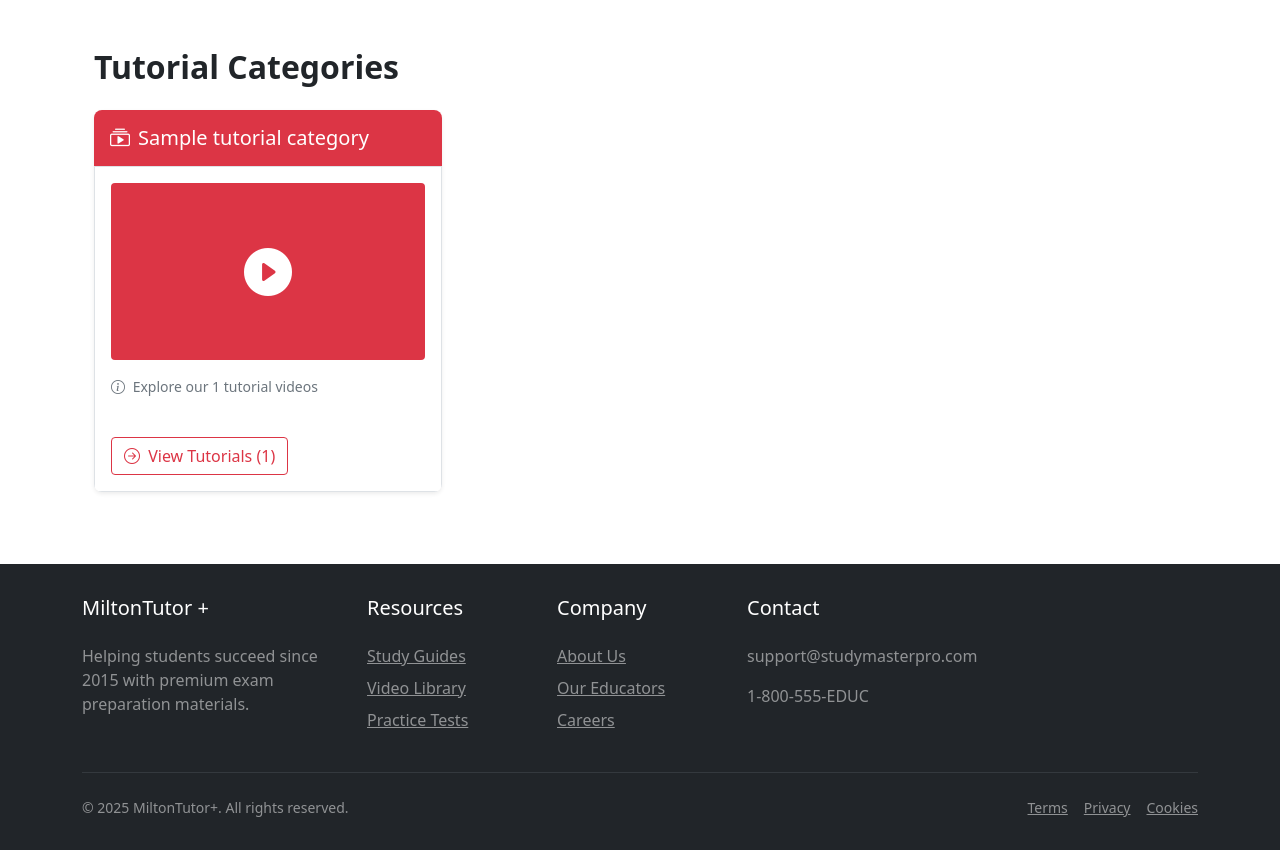
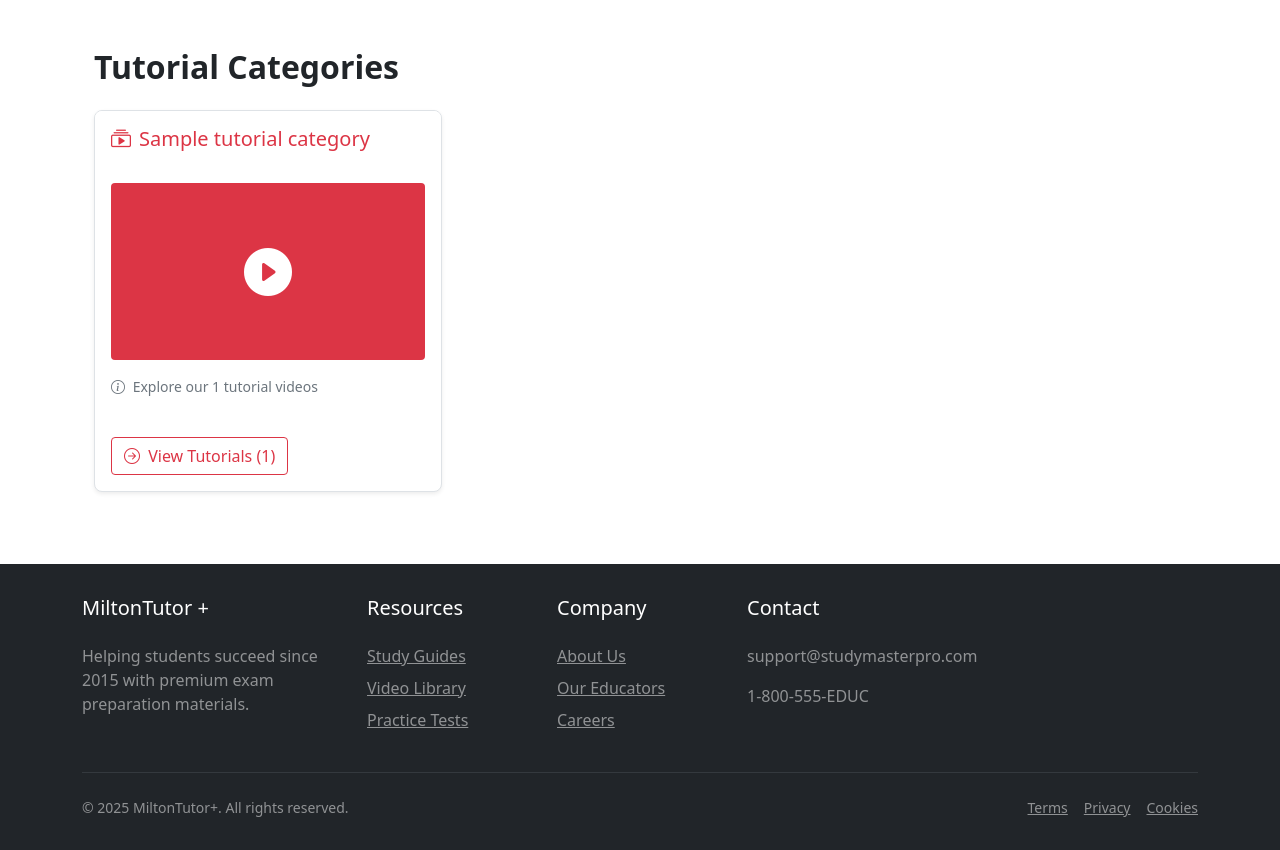
Before and after one commit to Kummirai/school, a Flask app: page /tutorials in a window 1280 px wide. Shown: the part 62-912 px from the top of the page. Run offline with Flask 3, Linux system fonts and the light colour scheme; the visitor is signed in with stand-in values (Sample User, id 1); a database or web service that is not in the repository returns one stand-in record (values such as "Sample title"); some libraries are stand-ins or nearby versions.

Commit message:
Fix card styling: restore border and update header background color for improved visibility

```diff
--- a/templates/tutorials/index.html
+++ b/templates/tutorials/index.html
@@ -6,13 +6,13 @@
     <div class="row g-4">
         {% for category_name, category_data in tutorials.items() %}
         <div class="col-md-4 mb-4">
-            <div class="card h-100 border-0 shadow-sm">
-                <div class="card-header bg-danger text-white py-3">
+            <div class="card h-100 border shadow-sm">
+                <div class="card-header bg-white text-danger py-3">
                     <h5 class="card-title mb-0 fw-semibold">
                         <i class="bi bi-collection-play me-2"></i>{{ category_name }}
                     </h5>
                 </div>
-                <div class="card-body d-flex flex-column border border-muted">
+                <div class="card-body d-flex flex-column">
                     <div class="mb-3">
                         <div class="ratio ratio-16x9 mb-3 rounded overflow-hidden">
                             <div class="bg-danger d-flex align-items-center justify-content-center">
```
----------------
Print the records again exactly, without the pictures.

## Written reply
Before and after one commit to Kummirai/school, a Flask app: page /tutorials in a window 1280 px wide. Shown: the part 62-912 px from the top of the page. Run offline with Flask 3, Linux system fonts and the light colour scheme; the visitor is signed in with stand-in values (Sample User, id 1); a database or web service that is not in the repository returns one stand-in record (values such as "Sample title"); some libraries are stand-ins or nearby versions.

Commit message:
Fix card styling: restore border and update header background color for improved visibility

```diff
--- a/templates/tutorials/index.html
+++ b/templates/tutorials/index.html
@@ -6,13 +6,13 @@
     <div class="row g-4">
         {% for category_name, category_data in tutorials.items() %}
         <div class="col-md-4 mb-4">
-            <div class="card h-100 border-0 shadow-sm">
-                <div class="card-header bg-danger text-white py-3">
+            <div class="card h-100 border shadow-sm">
+                <div class="card-header bg-white text-danger py-3">
                     <h5 class="card-title mb-0 fw-semibold">
                         <i class="bi bi-collection-play me-2"></i>{{ category_name }}
                     </h5>
                 </div>
-                <div class="card-body d-flex flex-column border border-muted">
+                <div class="card-body d-flex flex-column">
                     <div class="mb-3">
                         <div class="ratio ratio-16x9 mb-3 rounded overflow-hidden">
                             <div class="bg-danger d-flex align-items-center justify-content-center">
```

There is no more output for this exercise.